Museum artist instructor Andrea Charuk is at the tail end of a six-week Art to Go project with the class. As part of the multipronged program on transportation, Mrs. Pai has the students writing to legislators regarding traffic issues and Charuk has them doing art exercises involving visual and audio impairment.

In the previous session, Charuk had students pair up. One student was given a drawing, and had to verbally guide her partner to recreate the drawing. In this session, no talking is allowed. One student has to convey to his partner, who is listening to music through earphones, how to color in the drawing they had already completed. The teams were given a few minutes to strategize how they would communicate colors and placement without words. It was wonderful to see how each team came up with problem-solving techniques to complete the assignment. Some came up with clear systems (assigning numbers to the colors in the watercolor kit), others relied on their own form of charades.
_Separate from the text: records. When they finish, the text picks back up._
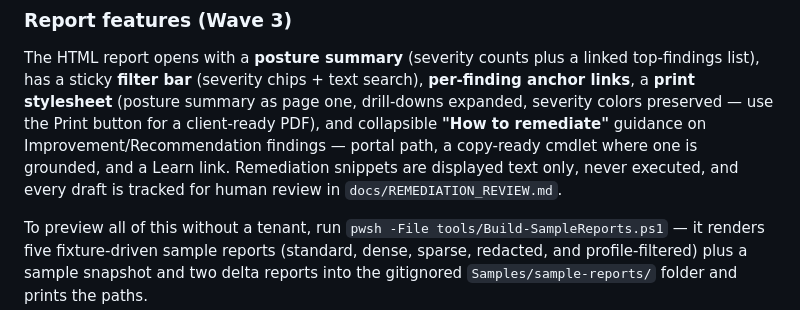
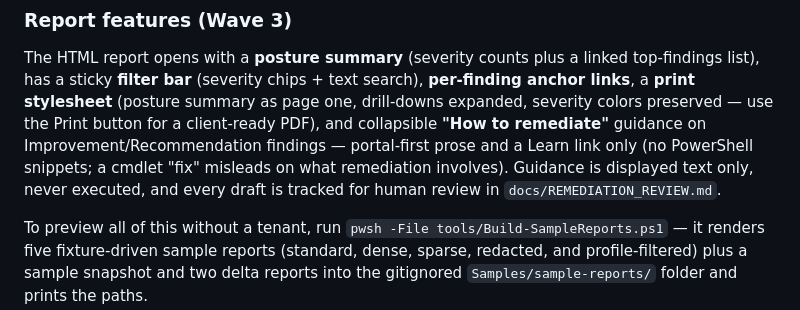
Before and after one commit to yazarmyint/PurviewPostureAnalyzer, a Markdown page: README.md, the part around the change. Drawn GitHub-style.

```diff
--- a/README.md
+++ b/README.md
@@ -135,10 +135,10 @@ The HTML report opens with a **posture summary** (severity counts plus a linked
 top-findings list), has a sticky **filter bar** (severity chips + text search), **per-finding
 anchor links**, a **print stylesheet** (posture summary as page one, drill-downs expanded,
 severity colors preserved — use the Print button for a client-ready PDF), and collapsible
-**"How to remediate"** guidance on Improvement/Recommendation findings — portal path, a
-copy-ready cmdlet where one is grounded, and a Learn link. Remediation snippets are
-displayed text only, never executed, and every draft is tracked for human review in
-`docs/REMEDIATION_REVIEW.md`.
+**"How to remediate"** guidance on Improvement/Recommendation findings — portal-first
+prose and a Learn link only (no PowerShell snippets; a cmdlet "fix" misleads on what
+remediation involves). Guidance is displayed text only, never executed, and every
+draft is tracked for human review in `docs/REMEDIATION_REVIEW.md`.
 
 To preview all of this without a tenant, run `pwsh -File tools/Build-SampleReports.ps1` —
 it renders five fixture-driven sample reports (standard, dense, sparse, redacted, and
```
Also changed, not shown: docs/testday-activation.md (added, +51 -0 lines).
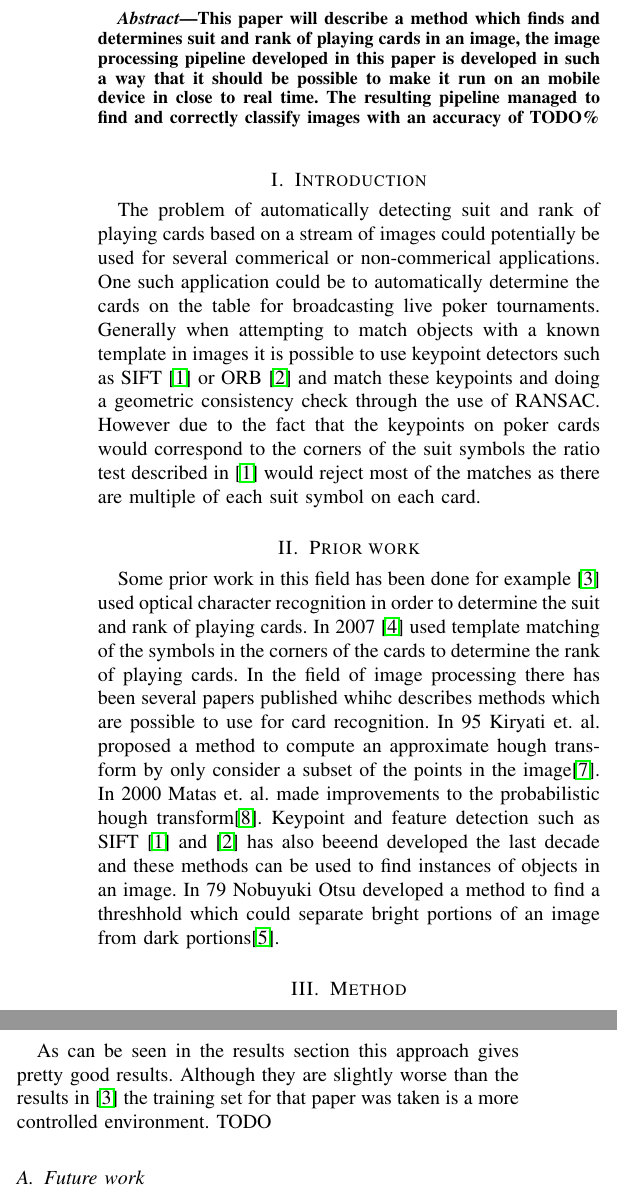
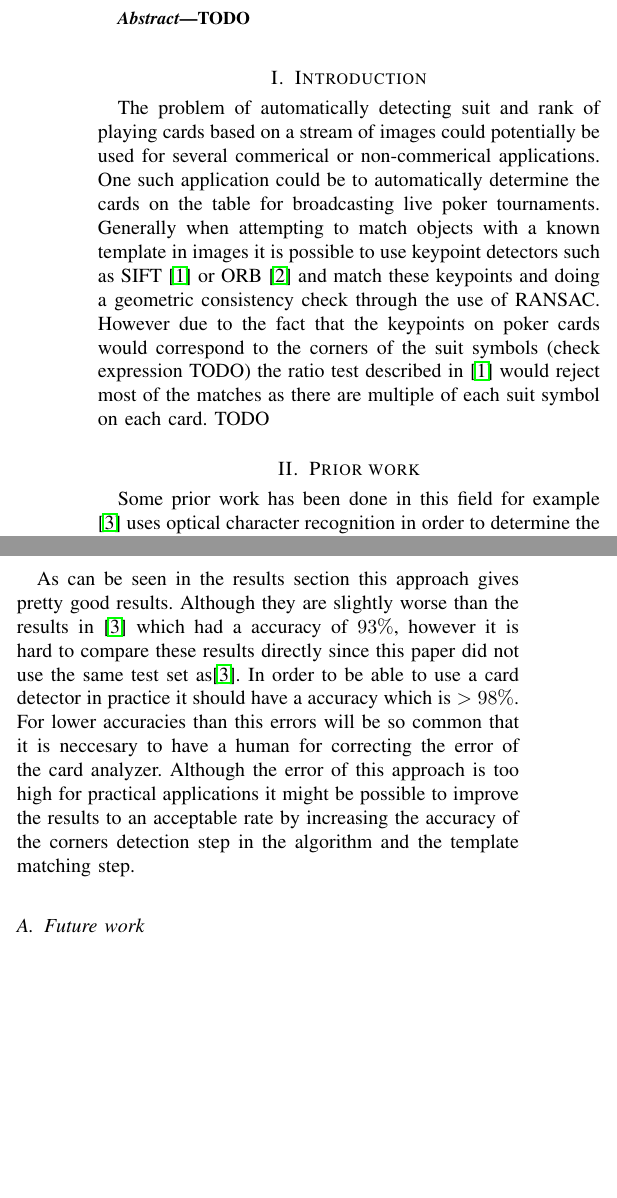
Before and after one commit to Davmo049/FinalReportEE368, a LaTeX paper (FinalReport.tex): two parts of the columns of pages 1 and 2 of 3, joined at a grey line, cut at the place of the change, the shorter picture padded with empty space. The pictures show the PDF file FinalReport.pdf that the author committed with the source.

Commit message:
wrote more

```diff
--- a/FinalReport.tex
+++ b/FinalReport.tex
@@ -40,7 +40,7 @@ Tomas Rosin Forsyth \IEEEauthorrefmark{8}
 \maketitle
 
 \begin{abstract}
-This paper will describe a method which finds and determines suit and rank of playing cards in an image, the image processing pipeline developed in this paper is developed in such a way that it should be possible to make it run on an mobile device in close to real time. The resulting pipeline managed to find and correctly classify images with an accuracy of  TODO\%
+TODO
 
 \end{abstract}
 
@@ -58,7 +58,7 @@ This paper will describe a method which finds and determines suit and rank of pl
 
 \section{Introduction}
 The problem of automatically detecting suit and rank of playing cards based on a stream of images could potentially be used for  several commerical or non-commerical applications. One such application could be to automatically determine the cards on the table for broadcasting live poker tournaments.
-Generally when attempting to match objects with a known template in images it is possible to use keypoint detectors such as SIFT \cite{SIFT} or ORB \cite{ORB} and match these keypoints and doing a geometric consistency check through the use of RANSAC. However due to the fact that the keypoints on poker cards would correspond to the corners of the suit symbols the ratio test described in \cite{SIFT} would reject most of the matches as there are multiple of each suit symbol on each card.
+Generally when attempting to match objects with a known template in images it is possible to use keypoint detectors such as SIFT \cite{SIFT} or ORB \cite{ORB} and match these keypoints and doing a geometric consistency check through the use of RANSAC. However due to the fact that the keypoints on poker cards would correspond to the corners of the suit symbols (check expression TODO) the ratio test described in \cite{SIFT} would reject most of the matches as there are multiple of each suit symbol on each card. TODO
 
 %%%%%%%%%%%%%%%%%%%%%%%%%%%%%%
 %%%%%%%%%%  Prior work %%%%%%%%%%%%%%
@@ -66,9 +66,8 @@ Generally when attempting to match objects with a known template in images it is
 
 \section{Prior work}
 
-Some prior work in this field has been done for example \cite{PokerVision} used optical character recognition in order to determine the  suit and rank of playing cards. In 2007 \cite{CardRec} used template matching of the symbols in the corners of the cards to determine the rank of playing cards.
-In the field of image processing there has been several papers published whihc describes methods which are possible to use for card recognition. In 95 Kiryati et. al. proposed a method to compute an approximate hough transform by only consider a subset of the points in the image\cite{HoughProb}. In 2000 Matas et. al. made improvements to the probabilistic hough transform\cite{HoughP}.
-Keypoint and feature detection such as SIFT \cite{SIFT} and \cite{ORB} has also beeend developed the last decade and these methods can be used to find instances of objects in an image. In 79 Nobuyuki Otsu developed a method to find a threshhold which could separate bright portions of an image from dark portions\cite{OTSU}.
+Some prior work has been done in this field for example \cite{PokerVision} uses optical character recognition in order to determine the
+TODO
 
 %%%%%%%%%%%%%%%%%%%%%%%%%%%%%%
 %%%%%%%%%%  Method %%%%%%%%%%%%%%%%
@@ -110,4 +109,3 @@ Once these corners are found it is trivial to find and apply an projective trans
 \label{fig:RankSuitOutline}
 \end{figure}
 
-\subsubsection{Determining suit}
@@ -155,5 +146,5 @@ The method for determining the suit and rank of the cards described in method is
 \multicolumn{1}{ |c  }{}                        &
-\multicolumn{1}{ |c| }{NonCard} & c & -    \\ \cline{1-4}
+\multicolumn{1}{ |c| }{NonCard} & 6 & -    \\ \cline{1-4}
 \end{tabular} \\
 
 \caption{Confusion matrix of the cards detected by the algorithm}
@@ -180,7 +171,8 @@ TODO
 
 \section{Discussion}
 
-As can be seen in the results section this approach gives pretty good results. Although they are slightly worse than the results in \cite{PokerVision} the training set for that paper was taken is a more controlled environment. TODO
+As can be seen in the results section this approach gives pretty good results. Although they are slightly worse than the results in \cite{PokerVision} which had a accuracy of $93\%$, however it is hard to compare these results directly since this paper did not use the same test set as\cite{PokerVision}. In order to be able to use a card detector in practice it should have a accuracy which is $>98\%$. For lower accuracies than this errors will be so common that it is neccesary to have a human for correcting the error of the card analyzer.
+Although the error of this approach is too high for practical applications it might be possible to improve the results to an acceptable rate by increasing the accuracy of the corners detection step in the algorithm and the template matching step.
 
 %%%%%%%%%%%%%%%%%%%%%%%%%%%%%%
 %%%%%%%%%%  Future work %%%%%%%%%%%%%%%%
```
Also changed, not shown: FinalReport.pdf, FinalReport.tex (24 more changed lines), 3 other files.
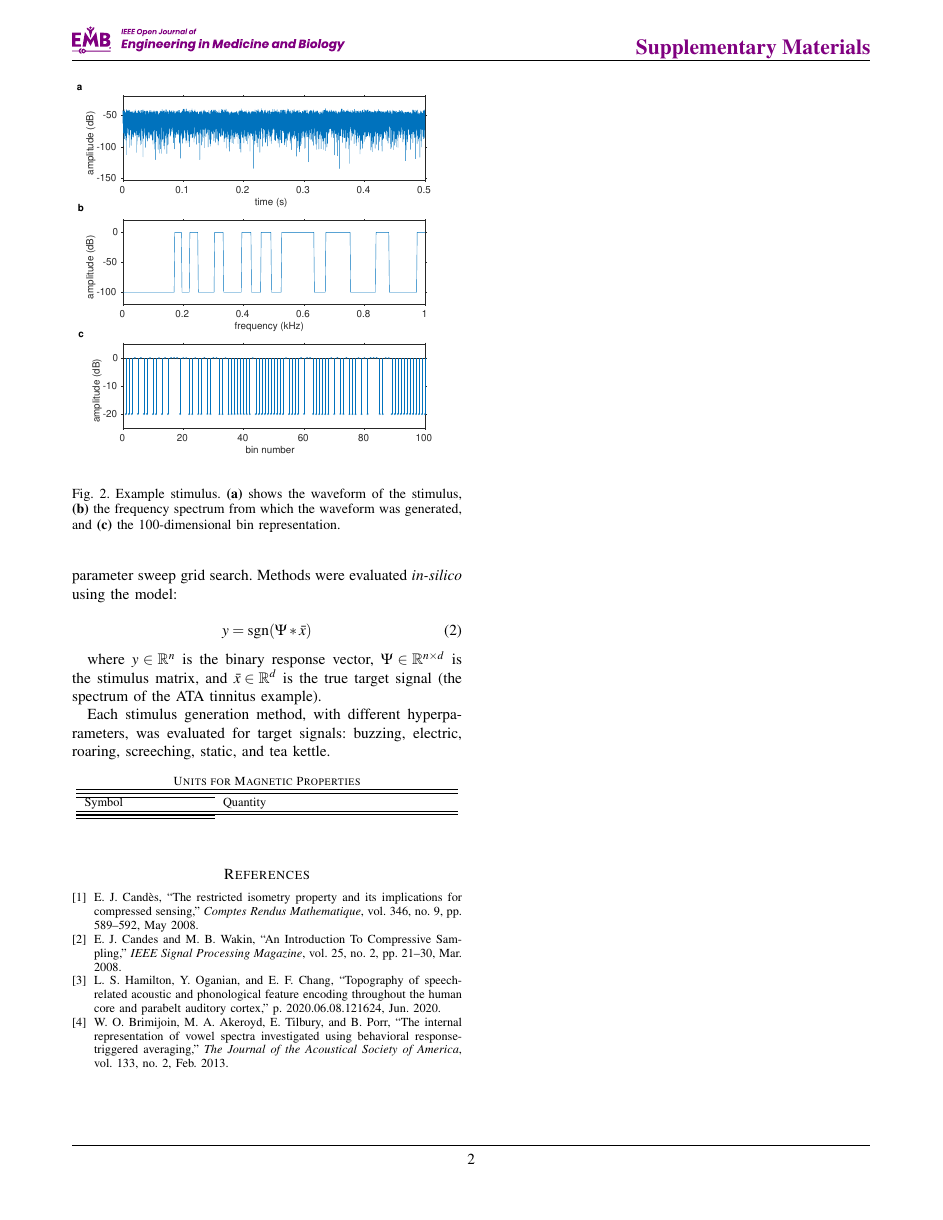
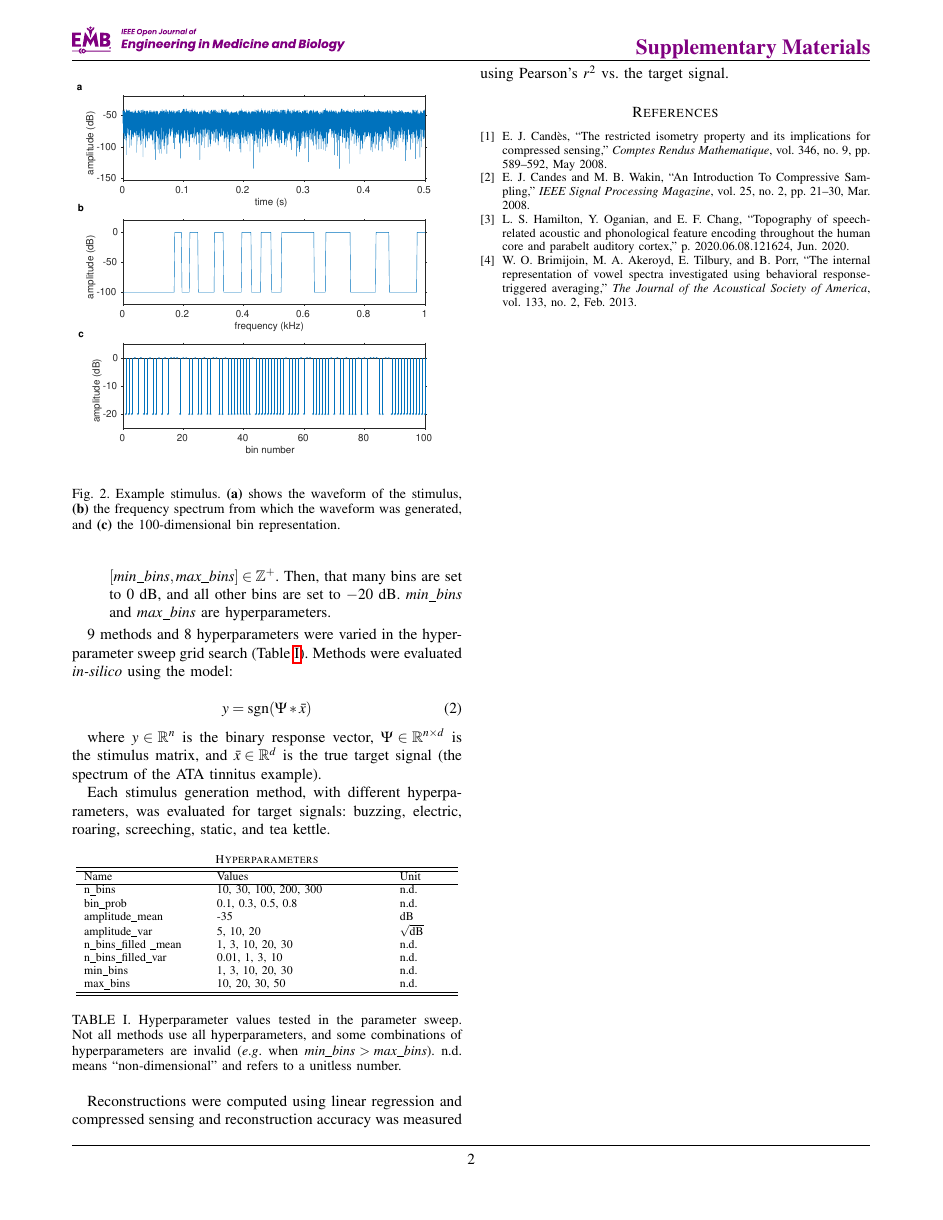
Before and after one commit to The-Lammert-Lab/tinnitus-reconstruction, a LaTeX paper (supplemental/OJEMB Supplementary Material.tex): page 2 of 2. Compiled offline with pdfLaTeX.

Commit message:
Add to supplemental info

```diff
--- a/supplemental/OJEMB Supplementary Material.tex
+++ b/supplemental/OJEMB Supplementary Material.tex
@@ -455,11 +455,11 @@ The methods are as follows:
   \item \textit{Uniform Noise}: The amplitude associated with each tonotopic bin
   is determined by a uniform random variable on the interval $[-20, 0]$ dB.
   \item \textit{Uniform Prior}: The number of filled bins is determined by drawing an integer
-  from the discrete interval $[x_1, x_2] \in \mathbb{Z}^+$. Then, that many bins are set to $0$ dB,
-  and all other bins are set to $-20$ dB. $x_1$ and $x_2$ are hyperparameters.
+  from the discrete interval $[min \_ bins, max \_ bins] \in \mathbb{Z}^+$. Then, that many bins are set to $0$ dB,
+  and all other bins are set to $-20$ dB. $min \_ bins$ and $max \_ bins$ are hyperparameters.
 \end{enumerate}
 
-9 methods and 8 hyperparameters were varied in the hyperparameter sweep grid search.
+9 methods and 8 hyperparameters were varied in the hyperparameter sweep grid search (Table \ref{tbl:hyperparameters}).
 Methods were evaluated \textit{in-silico} using the model:
 
 \begin{equation}
@@ -477,16 +477,35 @@ was evaluated for target signals: buzzing, electric, roaring, screeching, static
 	\begin{center}
 		\small
 		\resizebox{1\columnwidth}{!}{
-			\begin{tabular}{ m{0.35\columnwidth} m{0.65\columnwidth} }
-				\multicolumn{2}{c}{\textsc{Units for Magnetic Properties}} \\
+			\begin{tabular}{ m{0.35\columnwidth} m{0.5\columnwidth} b{0.15\columnwidth}}
+				\multicolumn{3}{c}{\textsc{Hyperparameters}} \\
 				\hhline{===}
-				{Symbol} & {Quantity} \\
+				{Name} & {Values} & Unit \\
+				\hline
+				n\textunderscore bins & 10, 30, 100, 200, 300 & n.d. \\
+				bin\textunderscore prob & 0.1, 0.3, 0.5, 0.8 & n.d. \\
+                amplitude\textunderscore mean & -35 & dB \\
+                amplitude\textunderscore var & 5, 10, 20 & $\sqrt{\mathrm{dB}}$ \\
+                n\textunderscore bins\textunderscore filled \textunderscore mean & 1, 3, 10, 20, 30 & n.d. \\
+                n\textunderscore bins\textunderscore filled\textunderscore var & 0.01, 1, 3, 10 & n.d. \\
+                min\textunderscore bins & 1, 3, 10, 20, 30 & n.d. \\
+                max\textunderscore bins & 10, 20, 30, 50 & n.d. \\
 				\hhline{===}
-
 			\end{tabular}
 		}
 	\end{center}
+%\normalsize
+	\caption{Hyperparameter values tested in the parameter sweep. Not all methods use all hyperparameters,
+    and some combinations of hyperparameters are invalid (\eg when $min\_ bins > max \_ bins$).
+    n.d. means ``non-dimensional'' and refers to a unitless number.
+    }
+	\label{tbl:hyperparameters}
 \end{table}
+
+Reconstructions were computed using linear regression and compressed sensing
+and reconstruction accuracy was measured using Pearson's $r^2$ vs. the target signal.
+
+
 
 
 % n_bins: [10 30 100 200 300]
```
Also changed, not shown: supplemental/OJEMB Supplementary Material.pdf, supplemental/OJEMB Supplementary Material.tex (8 more changed lines).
One boy crossed his wrists and bounced them up and down. “What’s that? Gangnam Style?” I asked, confused as to how that cultural reference might correspond to a color or shape. His partner wailed, “I don’t know what Gangnam Style means!”

At the end, Charuk asked them how the exercise made them feel, and how being visually and auditorially impaired or distracted might affect a driver’s performance on the road.

“Who was frustrated?” asked Charuk. A lot of students said, “Me!”

Each painting, when put together with the others, formed a mural depicting the aerial view of a street system.

Other elements of the project included working on a visual ad campaign for rail, to understand how language is used for communicating agendas, and recognizing that they can be heard on important issues by writing those letters to legislators.

The Art to Go course, part of the museum’s outreach program, was conducted in partnership with St. Elizabeth’s Episcopal Church’s Na Hokulele Program (Shooting Stars), and funded by the Peter and Elizabeth C. Tower Foundation, Department of Housing and Urban Development (HUD), Office of University Partnerships, Alaska/Native Hawaiian Institutions Assisting Communities (AN/NHIAC) Program and Hawaii Pacific University.

Brooke Moreilhon and Carina Iwane use a numbering system to complete their auditory impairment excercise.